Europe’s Herschel space observatory — the largest infrared telescope ever launched — has stopped working after exhausting its supply of liquid helium coolant, ending more than three years of pioneering observations of the cool Universe.
Instruments on The European Space Agency’s (ESA) billion-euro flagship observatory have warmed to levels that mean it has closed its eyes on the Universe.
The mission began with over 2300 litres of liquid helium, which has been slowly evaporating since the final top-up the day before Herschel’s launch on May 14, 2009, ESA said.
The liquid helium was essential to cool the observatory’s instruments to close to absolute zero, allowing Herschel to make highly sensitive observations of the cold Universe until now.
The confirmation that the helium is finally exhausted came on Monday at the beginning of the spacecraft’s daily communication session with its ground station in Western Australia, with a clear rise in temperatures measured in all of Herschel’s instruments.
“Herschel has exceeded all expectations, providing us with an incredible treasure trove of data that that will keep astronomers busy for many years to come,” said Professor Alvaro Gimenez Canete, ESA’s Director of Science and Robotic Exploration.
Herschel has made over 35,000 scientific observations, amassing more than 25,000 hours worth of science data from about 600 observing programmes.
A further 2000 hours of calibration observations also contribute to the rich dataset, which is based at ESA’s European Space Astronomy Centre, near Madrid in Spain.
The archive will become the legacy of the mission. It is expected to provide even more discoveries than have been made during the lifetime of the Herschel mission.

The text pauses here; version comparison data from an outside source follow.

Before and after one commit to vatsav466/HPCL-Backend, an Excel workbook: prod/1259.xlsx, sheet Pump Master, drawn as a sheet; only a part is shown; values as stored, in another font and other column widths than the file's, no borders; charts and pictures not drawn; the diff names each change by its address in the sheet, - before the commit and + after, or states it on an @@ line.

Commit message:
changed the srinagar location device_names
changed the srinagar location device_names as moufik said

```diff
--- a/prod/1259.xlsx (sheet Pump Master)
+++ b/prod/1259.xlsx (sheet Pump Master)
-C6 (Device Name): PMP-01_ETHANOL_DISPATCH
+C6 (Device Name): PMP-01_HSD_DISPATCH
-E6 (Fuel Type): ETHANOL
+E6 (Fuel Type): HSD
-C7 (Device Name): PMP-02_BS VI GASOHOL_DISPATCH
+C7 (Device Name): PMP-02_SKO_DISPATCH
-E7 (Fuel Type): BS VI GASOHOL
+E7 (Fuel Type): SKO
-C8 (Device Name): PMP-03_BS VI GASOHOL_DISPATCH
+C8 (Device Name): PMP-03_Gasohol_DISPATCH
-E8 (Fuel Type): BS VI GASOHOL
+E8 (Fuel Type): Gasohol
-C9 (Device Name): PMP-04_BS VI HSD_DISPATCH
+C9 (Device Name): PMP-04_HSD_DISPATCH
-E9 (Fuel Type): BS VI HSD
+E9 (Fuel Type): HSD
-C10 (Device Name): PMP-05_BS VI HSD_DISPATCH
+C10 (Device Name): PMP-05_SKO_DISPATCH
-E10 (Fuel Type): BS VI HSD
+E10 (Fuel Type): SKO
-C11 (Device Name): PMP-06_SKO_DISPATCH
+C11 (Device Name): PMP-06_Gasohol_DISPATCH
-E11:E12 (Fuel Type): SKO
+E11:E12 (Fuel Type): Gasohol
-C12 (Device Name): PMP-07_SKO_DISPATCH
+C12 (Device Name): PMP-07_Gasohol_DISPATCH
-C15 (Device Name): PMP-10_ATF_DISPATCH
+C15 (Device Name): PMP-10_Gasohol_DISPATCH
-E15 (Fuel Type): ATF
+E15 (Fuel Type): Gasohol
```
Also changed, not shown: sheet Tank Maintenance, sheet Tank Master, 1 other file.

“Herschel’s ground-breaking scientific haul is in no little part down to the excellent work done by European industry, institutions and academia in developing, building and operating the observatory and its instruments,” said Thomas Passvogel, ESA’s Herschel Programme Manager.
“Herschel has offered us a new view of the hitherto hidden Universe, pointing us to a previously unseen process of star birth and galaxy formation, and allowing us to trace water through the Universe from molecular clouds to newborn stars and their planet-forming discs and belts of comets,” said Goran Pilbratt, ESA’s Herschel Project Scientist.
Herschel’s stunning images of intricate networks of dust and gas filaments within our Milky Way Galaxy provide an illustrated history of star formation.
These unique far-infrared observations have given astronomers a new insight into how turbulence stirs up gas in the interstellar medium, giving rise to a filamentary, web-like structure within cold molecular clouds.